------ AVAILABLE RECORDS
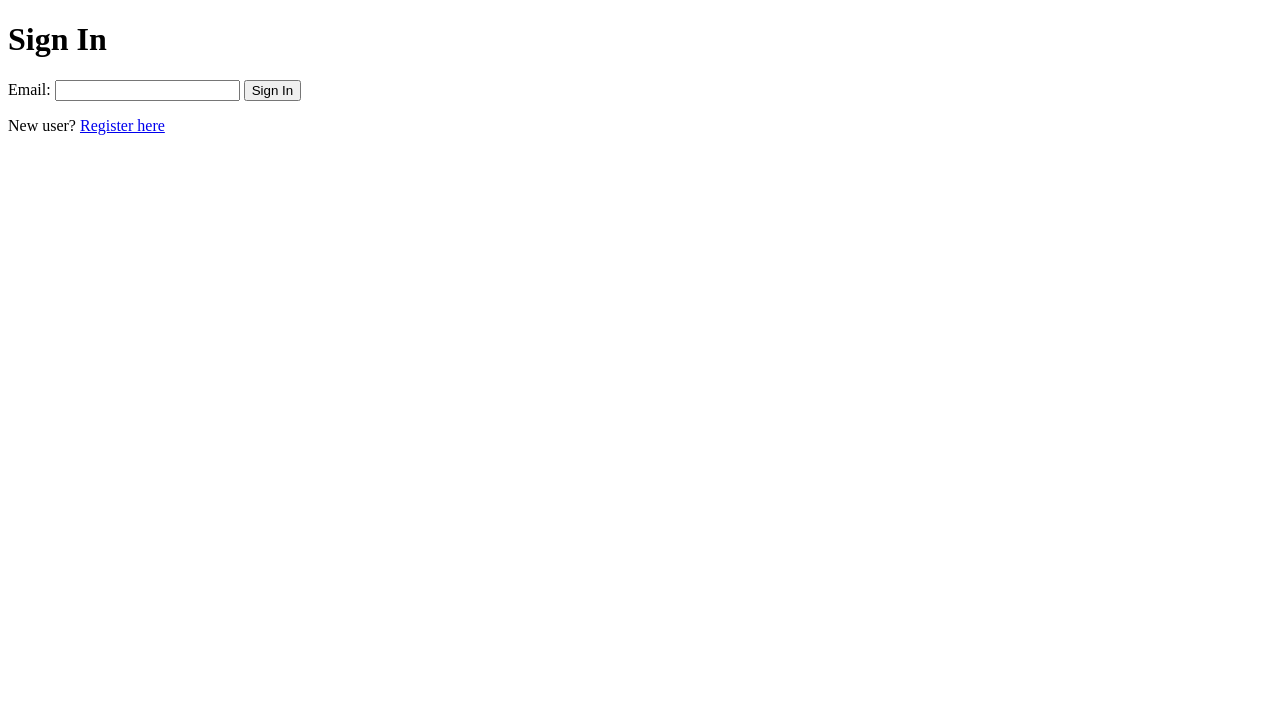
Repository: harutoNaiz/urban-mobility-system
Page: http://localhost/sign_in
An editor plug-in stored every save of this project. The page is shown before and after the next save, followed by the edit.
The browser window is 1280 px wide. The pictures show the whole page.
The page is served by the project's application, run on Flask 3 (app.py).

Above is the page before, as saved 2024-11-12 21:33:50.

After the next save:
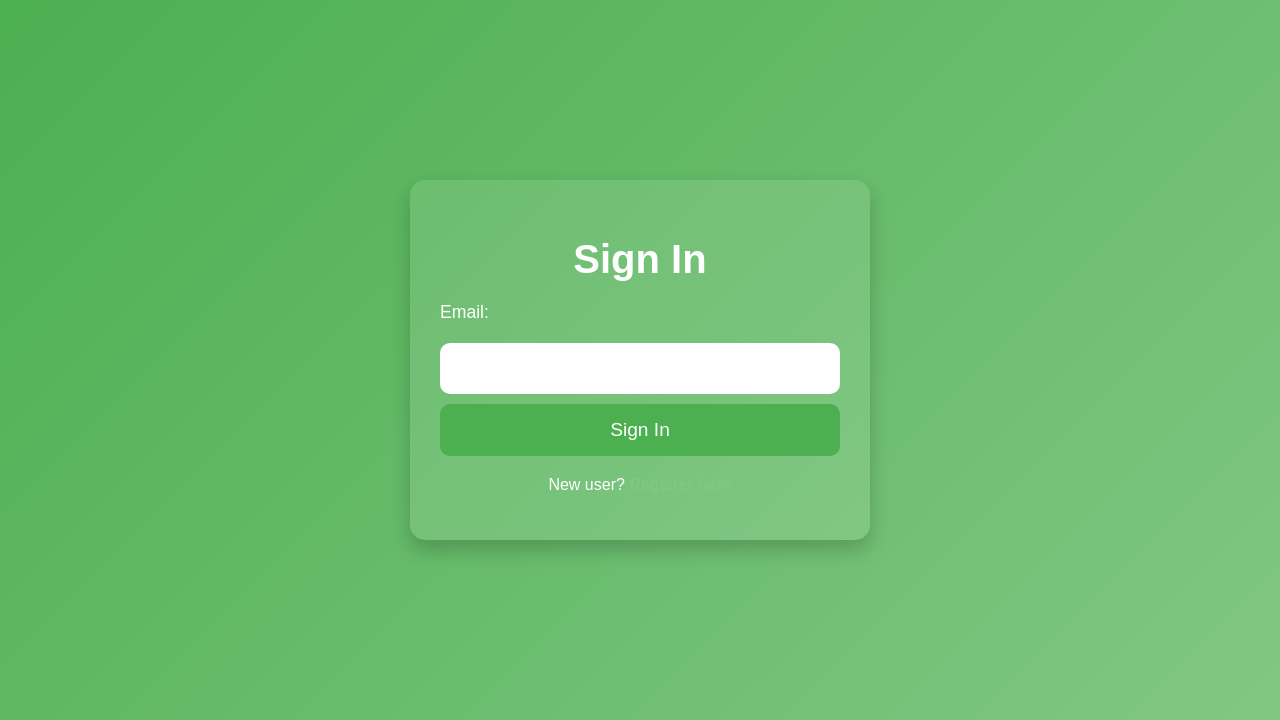
Saved 4 min 41 s later.
--- a/templates/sign_in.html
+++ b/templates/sign_in.html
@@ -4,14 +4,96 @@
     <meta charset="UTF-8">
     <meta name="viewport" content="width=device-width, initial-scale=1.0">
     <title>Sign In</title>
+    <style>
+        body {
+            font-family: 'Arial', sans-serif;
+            background: linear-gradient(135deg, #4caf50, #81c784);
+            margin: 0;
+            padding: 0;
+            height: 100vh;
+            display: flex;
+            justify-content: center;
+            align-items: center;
+            color: #fff;
+        }
+
+        .container {
+            background: rgba(255, 255, 255, 0.1);
+            padding: 30px;
+            border-radius: 15px;
+            box-shadow: 0 10px 20px rgba(0, 0, 0, 0.2);
+            width: 100%;
+            max-width: 400px;
+            text-align: center;
+        }
+
+        h1 {
+            font-size: 2.5rem;
+            margin-bottom: 20px;
+            color: #fff;
+        }
+
+        label {
+            font-size: 1.1rem;
+            display: block;
+            margin-bottom: 10px;
+            text-align: left;
+            color: #fff;
+        }
+
+        input[type="email"] {
+            width: 100%;
+            padding: 15px;
+            margin: 10px 0;
+            font-size: 1.1rem;
+            border: none;
+            border-radius: 10px;
+            background-color: #fff;
+            color: #333;
+            box-sizing: border-box;
+        }
+
+        button {
+            width: 100%;
+            padding: 15px;
+            background-color: #4caf50;
+            color: #fff;
+            font-size: 1.2rem;
+            border: none;
+            border-radius: 10px;
+            cursor: pointer;
+            transition: background-color 0.3s ease;
+        }
+
+        button:hover {
+            background-color: #388e3c;
+        }
+
+        p {
+            margin-top: 20px;
+            color: #fff;
+        }
+
+        a {
+            color: #81c784;
+            text-decoration: none;
+            font-weight: bold;
+        }
+
+        a:hover {
+            color: #fff;
+        }
+    </style>
 </head>
 <body>
-    <h1>Sign In</h1>
-    <form method="POST">
-        <label for="email">Email:</label>
-        <input type="email" id="email" name="email" required>
-        <button type="submit">Sign In</button>
-    </form>
-    <p>New user? <a href="{{ url_for('register_user') }}">Register here</a></p>
+    <div class="container">
+        <h1>Sign In</h1>
+        <form method="POST">
+            <label for="email">Email:</label>
+            <input type="email" id="email" name="email" required>
+            <button type="submit">Sign In</button>
+        </form>
+        <p>New user? <a href="{{ url_for('register_user') }}">Register here</a></p>
+    </div>
 </body>
 </html>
------------
[WORK INSTRUCTIONS]: What you return must be every entry, word for word, without any pictures.

[OUTPUT FOR THIS EXERCISE]:
Repository: harutoNaiz/urban-mobility-system
Page: http://localhost/sign_in
An editor plug-in stored every save of this project. The page is shown before and after the next save, followed by the edit.
The browser window is 1280 px wide. The pictures show the whole page.
The page is served by the project's application, run on Flask 3 (app.py).

Above is the page before, as saved 2024-11-12 21:33:50.

After the next save:
Saved 4 min 41 s later.
--- a/templates/sign_in.html
+++ b/templates/sign_in.html
@@ -4,14 +4,96 @@
     <meta charset="UTF-8">
     <meta name="viewport" content="width=device-width, initial-scale=1.0">
     <title>Sign In</title>
+    <style>
+        body {
+            font-family: 'Arial', sans-serif;
+            background: linear-gradient(135deg, #4caf50, #81c784);
+            margin: 0;
+            padding: 0;
+            height: 100vh;
+            display: flex;
+            justify-content: center;
+            align-items: center;
+            color: #fff;
+        }
+
+        .container {
+            background: rgba(255, 255, 255, 0.1);
+            padding: 30px;
+            border-radius: 15px;
+            box-shadow: 0 10px 20px rgba(0, 0, 0, 0.2);
+            width: 100%;
+            max-width: 400px;
+            text-align: center;
+        }
+
+        h1 {
+            font-size: 2.5rem;
+            margin-bottom: 20px;
+            color: #fff;
+        }
+
+        label {
+            font-size: 1.1rem;
+            display: block;
+            margin-bottom: 10px;
+            text-align: left;
+            color: #fff;
+        }
+
+        input[type="email"] {
+            width: 100%;
+            padding: 15px;
+            margin: 10px 0;
+            font-size: 1.1rem;
+            border: none;
+            border-radius: 10px;
+            background-color: #fff;
+            color: #333;
+            box-sizing: border-box;
+        }
+
+        button {
+            width: 100%;
+            padding: 15px;
+            background-color: #4caf50;
+            color: #fff;
+            font-size: 1.2rem;
+            border: none;
+            border-radius: 10px;
+            cursor: pointer;
+            transition: background-color 0.3s ease;
+        }
+
+        button:hover {
+            background-color: #388e3c;
+        }
+
+        p {
+            margin-top: 20px;
+            color: #fff;
+        }
+
+        a {
+            color: #81c784;
+            text-decoration: none;
+            font-weight: bold;
+        }
+
+        a:hover {
+            color: #fff;
+        }
+    </style>
 </head>
 <body>
-    <h1>Sign In</h1>
-    <form method="POST">
-        <label for="email">Email:</label>
-        <input type="email" id="email" name="email" required>
-        <button type="submit">Sign In</button>
-    </form>
-    <p>New user? <a href="{{ url_for('register_user') }}">Register here</a></p>
+    <div class="container">
+        <h1>Sign In</h1>
+        <form method="POST">
+            <label for="email">Email:</label>
+            <input type="email" id="email" name="email" required>
+            <button type="submit">Sign In</button>
+        </form>
+        <p>New user? <a href="{{ url_for('register_user') }}">Register here</a></p>
+    </div>
 </body>
 </html>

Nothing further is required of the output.